Web document revisions:
____________

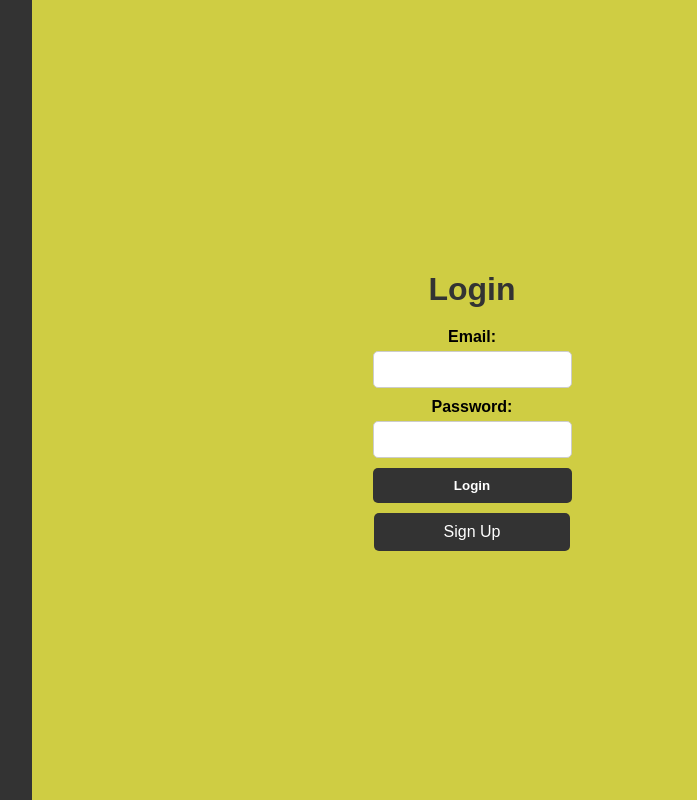
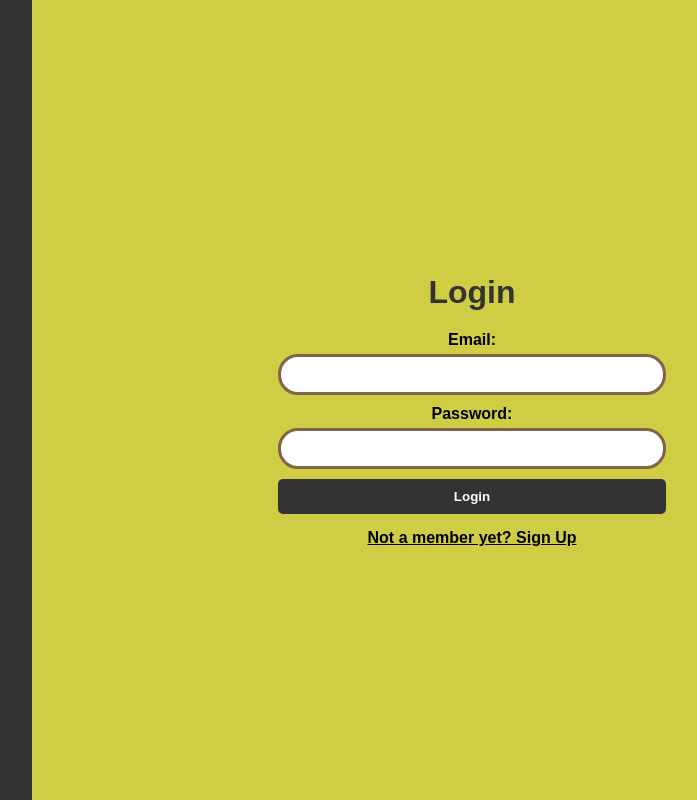
Before and after one commit to kumankai/MelaninMind, a React (Create React App) app in the folder app/: page / in a window 1280 px wide. Shown: the whole page, without its empty margins (168-865 px from the left). Built offline with nearby package versions, Linux system fonts and the light colour scheme.

Commit message:
unable to fix navbar bug

```diff
--- a/app/src/component/nav.js
+++ b/app/src/component/nav.js
@@ -16,7 +16,7 @@ function Nav()  {
                         <NavLink  to="/Home" className="homeCL">Home</NavLink>
                     </div>
                     <div id='scholarLink'>
-                        <NavLink to='/views/Grants' className="scholarshipCL">Scholarships</NavLink>
+                        <NavLink to='/chat' className="scholarshipCL">Scholarships</NavLink>
                     </div>
                     <div id='eduLink'>
                         <NavLink to='../cohereChat' className="eduCL">Education</NavLink>
--- a/app/src/css/Login.css
+++ b/app/src/css/Login.css
@@ -14,14 +14,8 @@
     margin-bottom: 20px; /* space below the title */
 }
 
-.loginDiv form {
-    background-color: #fff; /* white background */
-    padding: 20px;
-    border-radius: 5px; /* rounded corners */
-    box-shadow: 0px 0px 10px 0px rgba(0,0,0,0.1); /* subtle shadow */
-    width: 300px; /* adjust as needed */
-    border: 1px solid #ccc; /* light gray border */
-}
+
+
 
 #emailLog, #passwordLog {
     margin-bottom: 10px;
@@ -35,12 +29,14 @@
 
 .emailLog, .passwordLog {
     width: 100%;
+    max-width: 1000px; /* increased max-width */
+    margin-left: auto; /* center the text input */
+    margin-right: auto; /* center the text input */
     padding: 10px;
-    border-radius: 5px; /* rounded corners */
-    border: 1px solid #ccc; /* light gray border */
+    border-radius: 20px; /* rounded corners */
+    border: 3px solid #846149; /* light gray border */
     box-sizing: border-box; /* include padding and border in element's total width and height */
 }
-
 .subLogBtn {
     width: 100%;
     padding: 10px;
@@ -57,20 +53,19 @@
 }
 
 #signupButton {
-    margin-top: 10px;
+    margin-top: 15px;
     text-align: center;
 }
 
 .signLinkLog {
-    display: inline-block;
-    padding: 10px 70px;
-    background-color: #333; /* dark gray background */
-    color: #fff; /* white color */
-    border-radius: 5px; /* rounded corners */
-    text-decoration: none;
+
+    padding: 10px 90px;
+    color: #000000; /* white color */
+    font-weight: bold; /* make button text bold */
     transition: background-color 0.3s ease; /* transition for hover effect */
 }
 
 .signLinkLog:hover {
     background-color: #444; /* slightly darker gray background on hover */
+    color: #fff; /* white color */
 }
--- a/app/src/css/Nav.css
+++ b/app/src/css/Nav.css
@@ -7,19 +7,16 @@
   width: 200px; /* adjust as needed */
   display: flex;
   flex-direction: column; /* make the navbar vertical */
-  padding: 10px 0; /* reduced padding top and bottom */
+  padding: 20px 0; /* increased padding top and bottom */
 }
 
 .navClass {
   display: flex;
   flex-direction: column; /* make the links vertical */
-  justify-content: flex-start; /* align links to the top */
+  justify-content: space-around; /* distribute links evenly */
   align-items: center;
   height: 100%; /* full height */
-  padding-top: 20px; /* add some padding at the top */
 }
-
-/* ... rest of your CSS ... */
 
 .navLink {
   list-style: none; /* remove bullet points */
--- a/app/src/views/Home.js
+++ b/app/src/views/Home.js
@@ -20,7 +20,7 @@ function HomePage() {
             <div id="all">
                 <div id="top-row">
                     <div id="scholar">
-                            <Link className="scholarClass" to="/views/Grants">Grants and Scholarships</Link>
+                            <Link className="scholarClass" to="/chat">Grants and Scholarships</Link>
                     </div>
 
                     <div id="research">
--- a/app/src/views/Login.js
+++ b/app/src/views/Login.js
@@ -59,7 +59,7 @@ function Login() {
                     </div>
 
                     <div id='signupButton'>
-                        <Link className='signLinkLog' to="/Signup">Sign Up</Link>
+                        <Link className='signLinkLog' to="/Signup">Not a member yet? Sign Up</Link>
                     </div>
                 </form>
             </div>
--- a/app/src/views/cohereChat.js
+++ b/app/src/views/cohereChat.js
@@ -1,6 +1,7 @@
 import { useState, React } from 'react';
 import { CohereClient } from "cohere-ai";
 import Message from './message.js';
+import '../css/cohereChat.css';
 
 function ChatRoom() {
   const sampleHistory = [
```
Also changed, not shown: app/src/css/cohereChat.css (added).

____________

What to do ->
Return the lines of the records that include the string "scholarClass".

Response to the task ->
-                            <Link className="scholarClass" to="/views/Grants">Grants and Scholarships</Link>
+                            <Link className="scholarClass" to="/chat">Grants and Scholarships</Link>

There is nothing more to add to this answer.